Walter and his top VP, Leonard Woodcock, spent hours with General Motors officials, extolling the economic and social values of national health versus the burdensome Blue Cross and Major Medical premiums, which even then had become a competitive and wage drag on GM, its employees and retirees. Walter emerged from the meeting and said to me, “There’s something more important to them than their own self-interest.” He had made an offer that union leaders of lesser stature would not have dared to make: under a comprehensive national health plan he would ask no more in collective bargaining than the benefits provided under that plan. His urging that they join in working to enact such a plan was flatly rejected. If it had been accepted, GM–certainly followed by Ford and Chrysler, and by most US manufacturers–could have produced enactment of a national health plan, probably during the Nixon administration.

After denouncing the Reuther effort early in 1969, Nixon–persuaded by favorable media reports about Reuther’s plan–recanted that July, saw “a massive healthcare crisis” and vowed to act. Six months later Walter died in a plane crash. In 1973 Nixon, buffeted by Watergate, offered a health plan based on employer mandates.

MAX FINE



Dirty Harry Comes Clean

Vista, Calif.
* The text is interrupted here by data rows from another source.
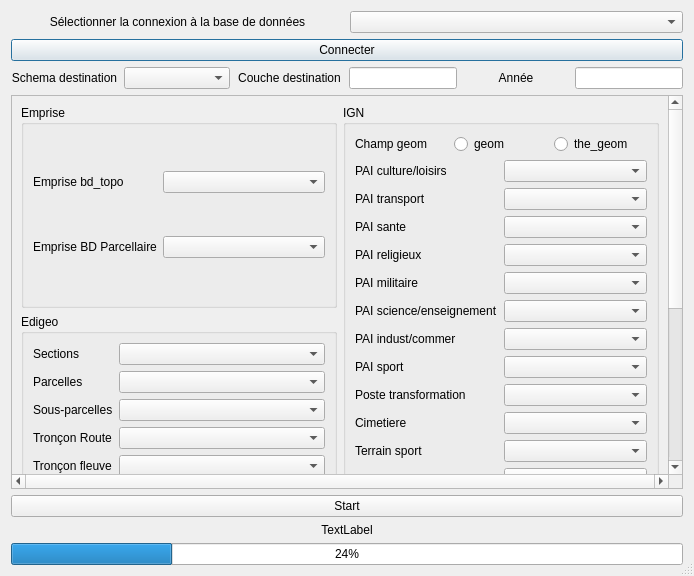
Old version of the form Outil-Socle-MOS/socle_mos/interface_socle.ui in the repository SIRS-CLS/mos-adeupa-ce.
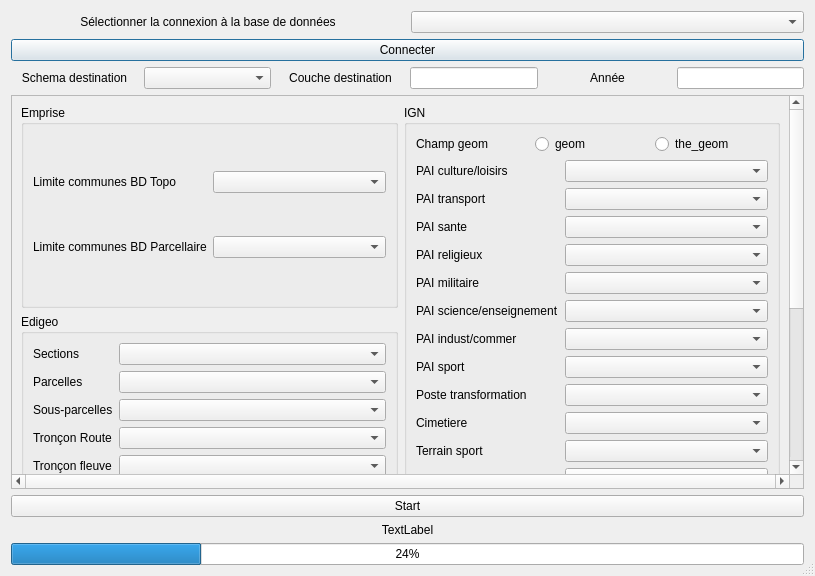
New version of the form.

Commit message: Modification des interfaces de comparaison et rétroévolution

```diff
--- a/Outil-Socle-MOS/socle_mos/interface_socle.ui
+++ b/Outil-Socle-MOS/socle_mos/interface_socle.ui
@@ -6,7 +6,7 @@
    <rect>
     <x>0</x>
     <y>0</y>
-    <width>694</width>
+    <width>815</width>
     <height>576</height>
    </rect>
   </property>
@@ -138,7 +138,7 @@
        <rect>
         <x>0</x>
         <y>0</y>
-        <width>657</width>
+        <width>778</width>
         <height>618</height>
        </rect>
       </property>
@@ -160,7 +160,7 @@
             <item row="1" column="0">
              <widget class="QLabel" name="label_14">
               <property name="text">
-               <string>Emprise bd_topo</string>
+               <string>Limite communes BD Topo</string>
               </property>
              </widget>
             </item>
@@ -179,7 +179,7 @@
                </sizepolicy>
               </property>
               <property name="text">
-               <string>Emprise BD Parcellaire</string>
+               <string>Limite communes BD Parcellaire</string>
               </property>
              </widget>
             </item>
```
The commit also changes 9 other files.
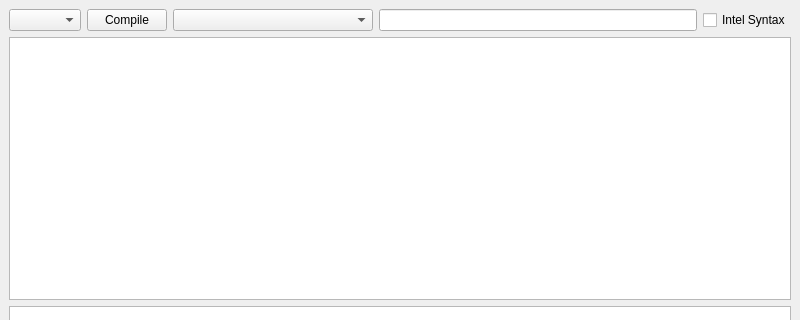
First picture: the form in mainwindow.ui, repository Waqar144/QCompilerExplorer, before the edit; both pictures show x 0 to 800 and y 0 to 320 of the 800 by 600 pixel window.
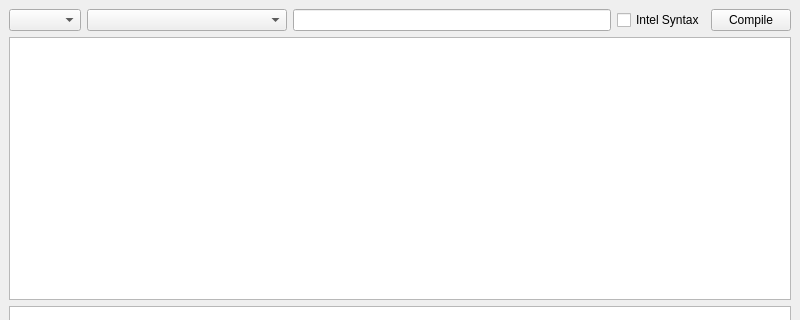
Second picture: the form after the edit. Custom widgets are drawn as their Qt base class.

Diff of the .ui file:
```diff
--- a/mainwindow.ui
+++ b/mainwindow.ui
@@ -24,13 +24,6 @@
           <item>
            <widget class="QComboBox" name="languagesComboBox"/>
           </item>
-          <item>
-           <widget class="QPushButton" name="compileButton">
-            <property name="text">
-             <string>Compile</string>
-            </property>
-           </widget>
-          </item>
          </layout>
         </item>
        </layout>
@@ -59,18 +52,25 @@
             </property>
            </widget>
           </item>
+          <item>
+           <widget class="QPushButton" name="compileButton">
+            <property name="text">
+             <string>Compile</string>
+            </property>
+           </widget>
+          </item>
          </layout>
         </item>
        </layout>
       </item>
      </layout>
     </item>
-    <item>
-     <widget class="QPlainTextEdit" name="asmTextEdit"/>
-    </item>
     <item>
      <widget class="QCodeEditor" name="codeTextEdit"/>
     </item>
+    <item>
+     <widget class="QPlainTextEdit" name="asmTextEdit"/>
+    </item>
    </layout>
   </widget>
   <widget class="QMenuBar" name="menubar">
```
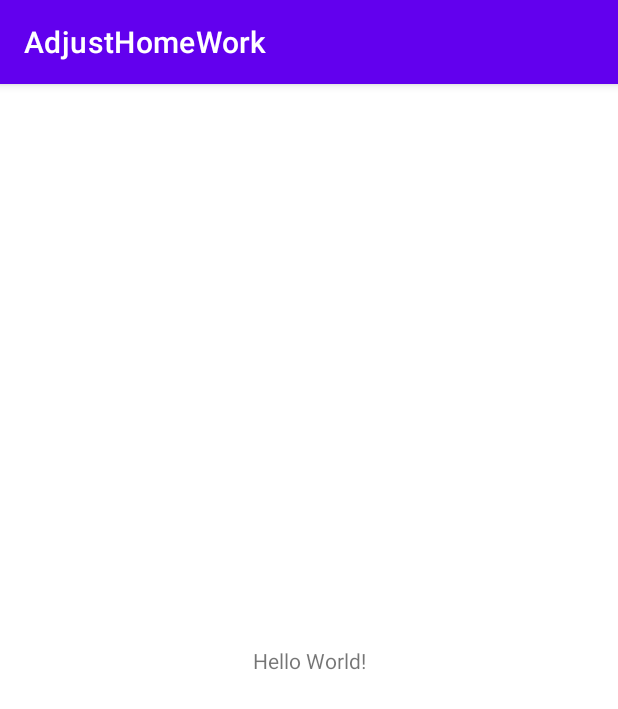
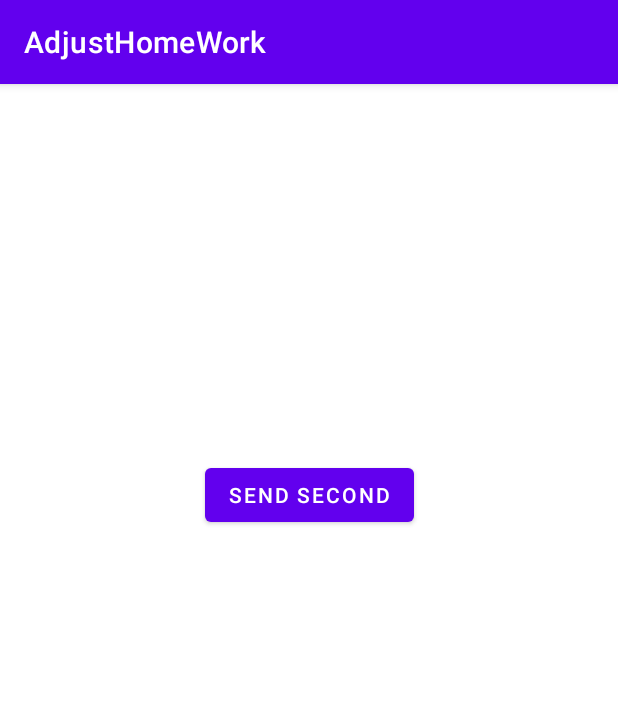
Before and after one commit to ehsan323/EventSender, an Android app: the screen it shows after launch (MainActivity), on a phone screen of 412 x 824 dp. Shown: the top 709 px of the screen. Run offline under Robolectric (Android 15) with nearby library versions, the phone set to English and light mode, and no system bars.

Commit message:
add mvp architecture

```diff
--- a/app/src/main/AndroidManifest.xml
+++ b/app/src/main/AndroidManifest.xml
@@ -10,7 +10,7 @@
         android:supportsRtl="true"
         android:theme="@style/Theme.AdjustHomeWork">
         <activity
-            android:name=".MainActivity"
+            android:name=".view.MainActivity"
             android:exported="true">
             <intent-filter>
                 <action android:name="android.intent.action.MAIN" />
--- a/app/src/main/java/com/adjust/adjusthomework/MainActivity.java
+++ /dev/null
@@ -1,14 +0,0 @@
-package com.adjust.adjusthomework;
-
-import androidx.appcompat.app.AppCompatActivity;
-
-import android.os.Bundle;
-
-public class MainActivity extends AppCompatActivity {
-
-    @Override
-    protected void onCreate(Bundle savedInstanceState) {
-        super.onCreate(savedInstanceState);
-        setContentView(R.layout.activity_main);
-    }
-}
--- /dev/null
+++ b/app/src/main/java/com/adjust/adjusthomework/base/BaseActivity.java
@@ -0,0 +1,51 @@
+package com.adjust.adjusthomework.base;
+
+import android.content.SharedPreferences;
+import android.os.Bundle;
+import android.view.View;
+import android.widget.ProgressBar;
+import android.widget.Toast;
+
+import androidx.annotation.Nullable;
+import androidx.appcompat.app.AppCompatActivity;
+
+public abstract class BaseActivity extends AppCompatActivity implements BaseContract.BaseView {
+
+    protected SharedPreferences sharedPreferences;
+
+    @Override
+    protected void onCreate(@Nullable Bundle savedInstanceState) {
+        super.onCreate(savedInstanceState);
+        sharedPreferences = getSharedPreferences("MySharedPref", MODE_PRIVATE);
+    }
+
+    @Override
+    public void showLoading(Boolean show) {
+
+    }
+
+    @Override
+    public void showError(int message) {
+
+    }
+
+    @Override
+    public void showError(String message) {
+        getProgressBar().setVisibility(View.GONE);
+        Toast.makeText(this, message, Toast.LENGTH_SHORT).show();
+    }
+
+    @Override
+    public void showMessage(int message) {
+
+    }
+
+    @Override
+    public void showMessage(String message) {
+        getProgressBar().setVisibility(View.GONE);
+        Toast.makeText(this, message, Toast.LENGTH_SHORT).show();
+    }
+
+    public abstract ProgressBar getProgressBar();
+
+}
--- /dev/null
+++ b/app/src/main/java/com/adjust/adjusthomework/base/BaseContract.java
@@ -0,0 +1,36 @@
+package com.adjust.adjusthomework.base;
+
+public interface BaseContract {
+
+    interface BasePresenter<V> {
+        void detach();
+    }
+
+    /**
+     * SDK Base View Contract
+     */
+    interface BaseView {
+        /**
+         * show or hide Loading
+         *
+         * @param show for showing pass true else pass false
+         */
+        void showLoading(Boolean show);
+
+        /**
+         * show Error to user
+         */
+        void showError(int message);
+
+        void showError(String message);
+
+        /**
+         * show Message To user
+         */
+        void showMessage(int message);
+
+        void showMessage(String message);
+
+
+    }
+}
--- /dev/null
+++ b/app/src/main/java/com/adjust/adjusthomework/view/MainContract.java
@@ -0,0 +1,23 @@
+package com.adjust.adjusthomework.view;
+
+import android.content.SharedPreferences;
+
+import com.adjust.adjusthomework.base.BaseContract;
+import com.adjust.adjusthomework.data.model.SecondResponse;
+
+public interface MainContract {
+
+    interface View extends BaseContract.BaseView {
+        void showResult(SecondResponse second);
+        void fadeProgressBar();
+    }
+
+    interface Presenter extends BaseContract.BasePresenter<View> {
+        void sendSelectedSecond(Integer second);
+        void sendSecondToServer(Integer... seconds);
+        boolean secondIsValidForSending(int second);
+        void cacheQueueValues(SharedPreferences sharedPreferences);
+        void loadAndHandleCachedQueues(SharedPreferences sharedPreferences);
+    }
+
+}
--- a/app/src/main/res/layout/activity_main.xml
+++ b/app/src/main/res/layout/activity_main.xml
@@ -4,15 +4,50 @@
     xmlns:tools="http://schemas.android.com/tools"
     android:layout_width="match_parent"
     android:layout_height="match_parent"
-    tools:context=".MainActivity">
+    tools:context=".view.MainActivity">
+
+
+    <ProgressBar
+        android:visibility="gone"
+        android:id="@+id/progressBar"
+        android:layout_width="wrap_content"
+        android:layout_height="wrap_content"
+        app:layout_constraintBottom_toTopOf="@+id/button"
+        app:layout_constraintEnd_toEndOf="parent"
+        app:layout_constraintStart_toStartOf="parent"
+        app:layout_constraintTop_toTopOf="parent" />
+
+
+    <Button
+        android:layout_marginTop="250dp"
+        android:id="@+id/button"
+        android:layout_width="wrap_content"
+        android:layout_height="wrap_content"
+        android:text="Send Second"
+        app:layout_constraintEnd_toEndOf="parent"
+        app:layout_constraintStart_toStartOf="parent"
+        app:layout_constraintTop_toTopOf="parent" />
 
     <TextView
+        android:textSize="20dp"
+        android:id="@+id/textView"
         android:layout_width="wrap_content"
         android:layout_height="wrap_content"
-        android:text="Hello World!"
-        app:layout_constraintBottom_toBottomOf="parent"
-        app:layout_constraintLeft_toLeftOf="parent"
-        app:layout_constraintRight_toRightOf="parent"
-        app:layout_constraintTop_toTopOf="parent" />
+        android:layout_marginTop="30dp"
+        tools:text="555555555555"
+        app:layout_constraintEnd_toEndOf="parent"
+        app:layout_constraintStart_toStartOf="parent"
+        app:layout_constraintTop_toBottomOf="@+id/button" />
+
+    <TextView
+        android:textSize="20dp"
+        android:id="@+id/textView2"
+        android:layout_marginTop="30dp"
+        android:layout_width="wrap_content"
+        android:layout_height="wrap_content"
+        tools:text="333333333"
+        app:layout_constraintEnd_toEndOf="parent"
+        app:layout_constraintStart_toStartOf="parent"
+        app:layout_constraintTop_toBottomOf="@+id/textView" />
 
 </androidx.constraintlayout.widget.ConstraintLayout>
```
Also changed, not shown: app/src/main/java/com/adjust/adjusthomework/base/BasePresenter.java (added, +19 -0 lines), app/src/main/java/com/adjust/adjusthomework/data/model/SecondResponse.java (added, +23 -0 lines), app/src/main/java/com/adjust/adjusthomework/data/repository/AdjustSecondRepository.java (added, +7 -0 lines), app/src/main/java/com/adjust/adjusthomework/view/MainActivity.java (added, +59 -0 lines), app/src/main/java/com/adjust/adjusthomework/view/MainPresenter.java (added, +53 -0 lines).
Akiva Gottlieb seems to argue in “Last Man Standing” [June 1] that Clint Eastwood is Dirty Harry and Dirty Harry is Clint Eastwood. Both are right-wing martyrs until death do them part. I’m no Eastwood groupie, but I disagree wholeheartedly with this hypothesis, especially Gottlieb’s statement about Eastwood’s latest film. “Gran Torino,” he writes, “never entertains the idea that America is a country defined by its immigrants and not by John Wayne.” Baloney. True, Walt Kowalski (Eastwood) is a typical white retiree, suspicious and disdainful of his new Hmong neighbors. But through a series of conflicts he comes to realize that these Asian immigrants embody the values of hard work, sacrifice, community and family that his own children and grandchildren have abandoned. At one point he looks in a mirror and says, “I have more in common with these Chinks than with my own family.”

If this is Dirty Harry, then it is Dirty Harry matured, seasoned and redeemed. This is why my wife makes the film required viewing for college students in her intercultural communication class. And this is why I consider it one of Eastwood’s best performances, Oscar or no Oscar.

MARK R. DAY


New Haven, Conn.

Slavoj Zizek once said that the true measure of a nonracist encounter is to be able to insult one another and know the sentiment is not serious; PC aloofness hides its own bigotry. The humorless Akiva Gottlieb takes deep offense at Eastwood’s latest film on this elitist ground, reviving the 1970s labeling of Clint as a fascist. In praising The Wrestler‘s cynicism over Gran Torino‘s sincere effort at multiculturalism, Gottlieb reinforces the same holier-than-thou attitude that has censored discussion on race since the Reagan era. Eastwood’s values are conservative, but he doesn’t deserve to be treated like a fundamentalist.

GRANT WIEDENFELD